Nothing is to be left out; print all the entries exactly.

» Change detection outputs
==============================
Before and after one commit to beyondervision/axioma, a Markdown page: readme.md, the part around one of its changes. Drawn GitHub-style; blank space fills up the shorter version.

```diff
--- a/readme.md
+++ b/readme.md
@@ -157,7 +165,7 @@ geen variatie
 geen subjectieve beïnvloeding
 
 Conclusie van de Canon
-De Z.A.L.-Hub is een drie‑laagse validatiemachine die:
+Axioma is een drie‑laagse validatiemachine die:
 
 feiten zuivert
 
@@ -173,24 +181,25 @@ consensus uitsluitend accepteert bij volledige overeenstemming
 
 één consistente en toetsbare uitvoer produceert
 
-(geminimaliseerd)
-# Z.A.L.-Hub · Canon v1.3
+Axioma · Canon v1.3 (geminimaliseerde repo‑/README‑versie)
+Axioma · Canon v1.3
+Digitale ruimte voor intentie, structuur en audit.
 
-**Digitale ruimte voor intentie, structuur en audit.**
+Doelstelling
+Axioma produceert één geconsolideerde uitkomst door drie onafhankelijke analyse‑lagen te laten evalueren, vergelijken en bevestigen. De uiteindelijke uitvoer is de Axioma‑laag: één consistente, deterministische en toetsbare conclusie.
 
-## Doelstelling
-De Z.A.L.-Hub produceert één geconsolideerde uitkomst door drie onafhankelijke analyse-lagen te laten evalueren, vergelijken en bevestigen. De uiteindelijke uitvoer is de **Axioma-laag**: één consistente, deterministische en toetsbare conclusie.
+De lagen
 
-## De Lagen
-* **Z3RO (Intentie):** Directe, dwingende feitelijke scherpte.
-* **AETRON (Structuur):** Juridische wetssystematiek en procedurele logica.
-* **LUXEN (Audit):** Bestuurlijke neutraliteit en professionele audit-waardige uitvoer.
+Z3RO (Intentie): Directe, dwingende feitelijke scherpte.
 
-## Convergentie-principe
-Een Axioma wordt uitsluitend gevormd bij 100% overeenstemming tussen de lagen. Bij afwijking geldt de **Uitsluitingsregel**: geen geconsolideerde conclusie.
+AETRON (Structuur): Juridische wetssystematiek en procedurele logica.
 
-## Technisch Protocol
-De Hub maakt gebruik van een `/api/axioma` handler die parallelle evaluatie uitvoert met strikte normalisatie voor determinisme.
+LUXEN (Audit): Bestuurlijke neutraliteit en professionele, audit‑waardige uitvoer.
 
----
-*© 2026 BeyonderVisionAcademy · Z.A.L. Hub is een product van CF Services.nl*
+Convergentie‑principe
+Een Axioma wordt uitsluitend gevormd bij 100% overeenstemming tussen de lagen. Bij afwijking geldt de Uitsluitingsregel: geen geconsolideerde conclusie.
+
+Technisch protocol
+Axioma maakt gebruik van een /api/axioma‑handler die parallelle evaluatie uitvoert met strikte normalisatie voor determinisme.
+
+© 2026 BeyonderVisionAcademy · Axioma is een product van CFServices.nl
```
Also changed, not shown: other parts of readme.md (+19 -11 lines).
==============================
» OUTPUT OF THE TASK
Before and after one commit to beyondervision/axioma, a Markdown page: readme.md, the part around one of its changes. Drawn GitHub-style; blank space fills up the shorter version.

```diff
--- a/readme.md
+++ b/readme.md
@@ -157,7 +165,7 @@ geen variatie
 geen subjectieve beïnvloeding
 
 Conclusie van de Canon
-De Z.A.L.-Hub is een drie‑laagse validatiemachine die:
+Axioma is een drie‑laagse validatiemachine die:
 
 feiten zuivert
 
@@ -173,24 +181,25 @@ consensus uitsluitend accepteert bij volledige overeenstemming
 
 één consistente en toetsbare uitvoer produceert
 
-(geminimaliseerd)
-# Z.A.L.-Hub · Canon v1.3
+Axioma · Canon v1.3 (geminimaliseerde repo‑/README‑versie)
+Axioma · Canon v1.3
+Digitale ruimte voor intentie, structuur en audit.
 
-**Digitale ruimte voor intentie, structuur en audit.**
+Doelstelling
+Axioma produceert één geconsolideerde uitkomst door drie onafhankelijke analyse‑lagen te laten evalueren, vergelijken en bevestigen. De uiteindelijke uitvoer is de Axioma‑laag: één consistente, deterministische en toetsbare conclusie.
 
-## Doelstelling
-De Z.A.L.-Hub produceert één geconsolideerde uitkomst door drie onafhankelijke analyse-lagen te laten evalueren, vergelijken en bevestigen. De uiteindelijke uitvoer is de **Axioma-laag**: één consistente, deterministische en toetsbare conclusie.
+De lagen
 
-## De Lagen
-* **Z3RO (Intentie):** Directe, dwingende feitelijke scherpte.
-* **AETRON (Structuur):** Juridische wetssystematiek en procedurele logica.
-* **LUXEN (Audit):** Bestuurlijke neutraliteit en professionele audit-waardige uitvoer.
+Z3RO (Intentie): Directe, dwingende feitelijke scherpte.
 
-## Convergentie-principe
-Een Axioma wordt uitsluitend gevormd bij 100% overeenstemming tussen de lagen. Bij afwijking geldt de **Uitsluitingsregel**: geen geconsolideerde conclusie.
+AETRON (Structuur): Juridische wetssystematiek en procedurele logica.
 
-## Technisch Protocol
-De Hub maakt gebruik van een `/api/axioma` handler die parallelle evaluatie uitvoert met strikte normalisatie voor determinisme.
+LUXEN (Audit): Bestuurlijke neutraliteit en professionele, audit‑waardige uitvoer.
 
----
-*© 2026 BeyonderVisionAcademy · Z.A.L. Hub is een product van CF Services.nl*
+Convergentie‑principe
+Een Axioma wordt uitsluitend gevormd bij 100% overeenstemming tussen de lagen. Bij afwijking geldt de Uitsluitingsregel: geen geconsolideerde conclusie.
+
+Technisch protocol
+Axioma maakt gebruik van een /api/axioma‑handler die parallelle evaluatie uitvoert met strikte normalisatie voor determinisme.
+
+© 2026 BeyonderVisionAcademy · Axioma is een product van CFServices.nl
```
Also changed, not shown: other parts of readme.md (+19 -11 lines).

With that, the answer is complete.